Dr. Shawn Geniole is currently a visiting Banting Postdoctoral Research Fellow, funded by the Social Sciences and Humanities Research Council, working on several collaborative projects at Nipissing University and the University of Vienna. His talk is titled Identfying the pathways through which and people for whom testosterone promotes aggression.
Here is a summary of his presentation:

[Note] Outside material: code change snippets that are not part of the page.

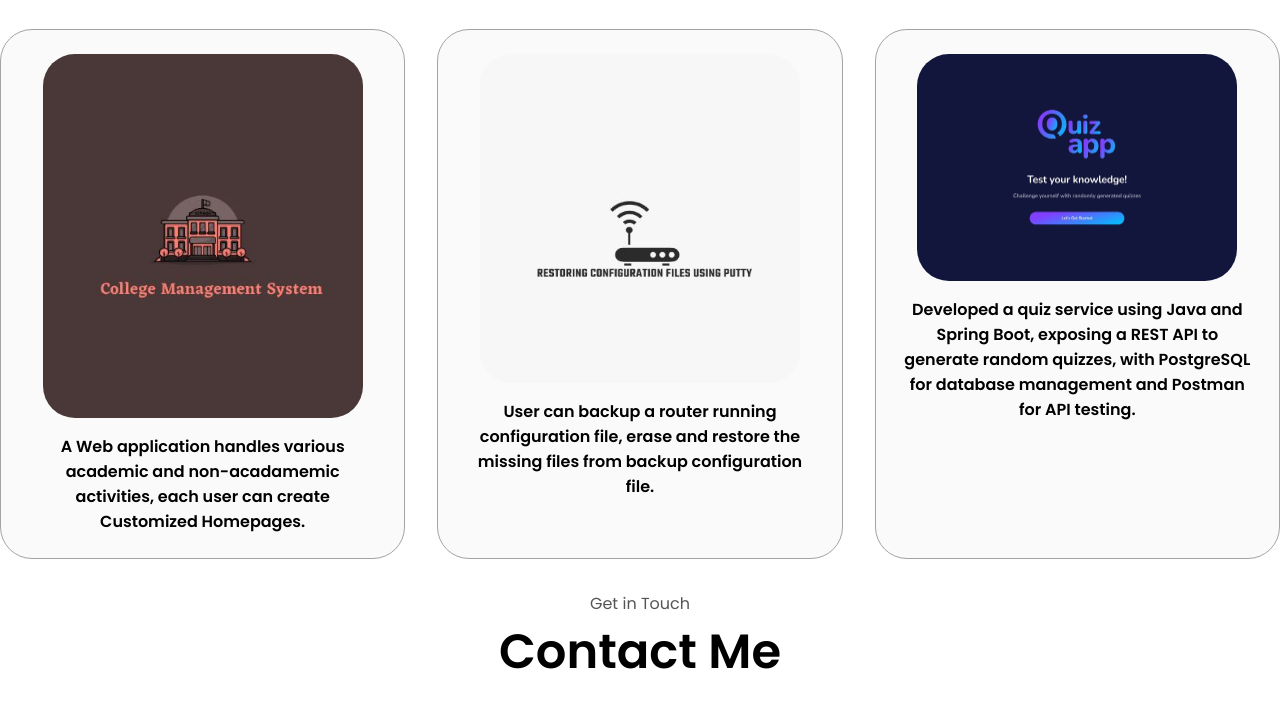
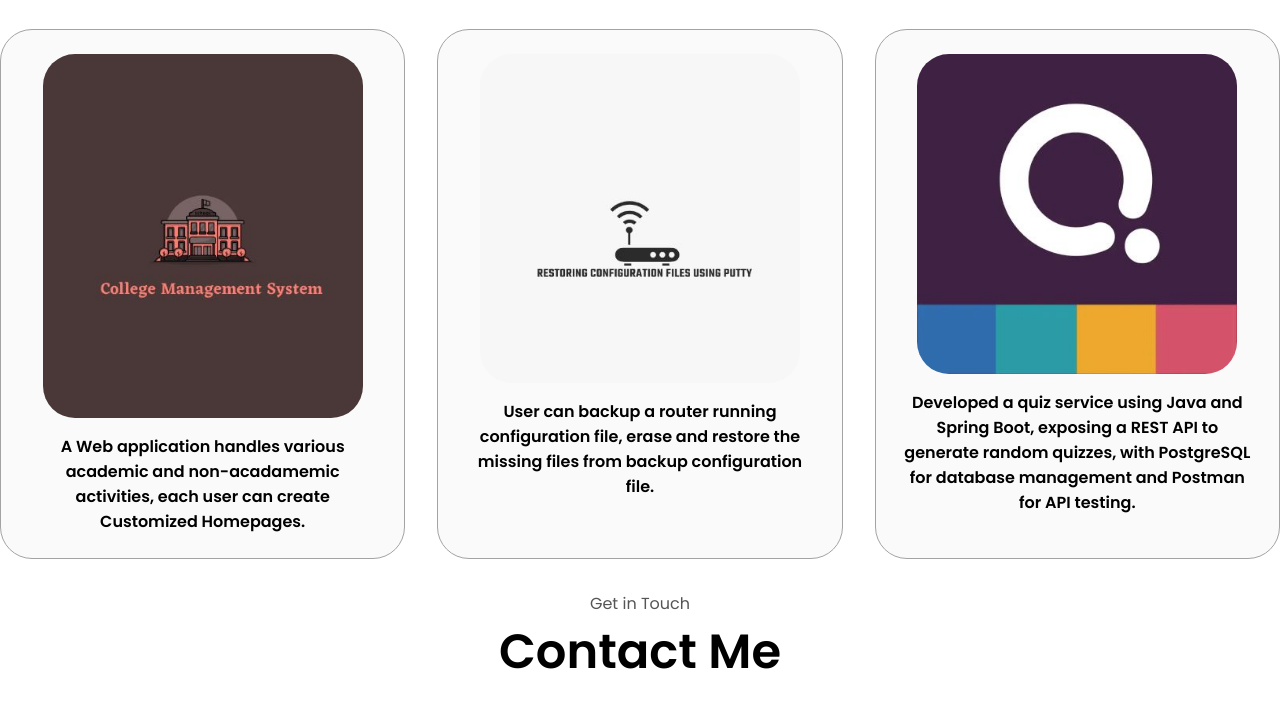
Before and after one commit to SanthoshVarmaThamishetty/portfolio, a plain HTML site: page index.html in a window 1280 px wide. Shown: the part 1879-2596 px from the top of the page. Drawn offline with Linux system fonts and the light colour scheme.

Commit message:
Update index.html

```diff
--- a/index.html
+++ b/index.html
@@ -290,7 +290,7 @@
           <div class="details-container color-container">
             <div class="article-container">
               <img
-                src="./assets/quiz.webp"
+                src="./assets/quiz.jpg"
                 alt="Project 3"
                 class="project-img"
               />
```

Contrary to folk wisdom and animal models, testosterone’s effects on human aggression are weak and inconsistent, with little known about the neurobiological pathways through which, and people for whom, testosterone has its effects. I will summarize research from two studies showing that testosterone does not increase aggression indiscriminately, but rather exerts differential effects depending on personality and genotype. In Study 1, testosterone increased aggression in men with personality profiles conferring high dominance, independent self-construal, and low self-control. In Study 2, these conditional effects were replicated, and further enhanced among men with fewer (vs more) CAG repeats in exon 1 of the androgen receptor gene, a polymorphism associated with increased androgen receptor efficiency. The effects on aggression were rapid, occurring within 30 minutes of administration, and mediated by participants’ subjective feelings of reward (rather than anger) associated with aggression. Together, these studies provide novel evidence that testosterone may promote human aggression through its actions on the androgen receptor, and that these effects may be enhanced among men with certain personality profiles because testosterone more strongly upregulates the subjective pleasure these men derive from aggression.
The talk is scheduled for Tuesday, February 27 at 12 p.m. in room R309. Refreshments will be served and everyone is welcome.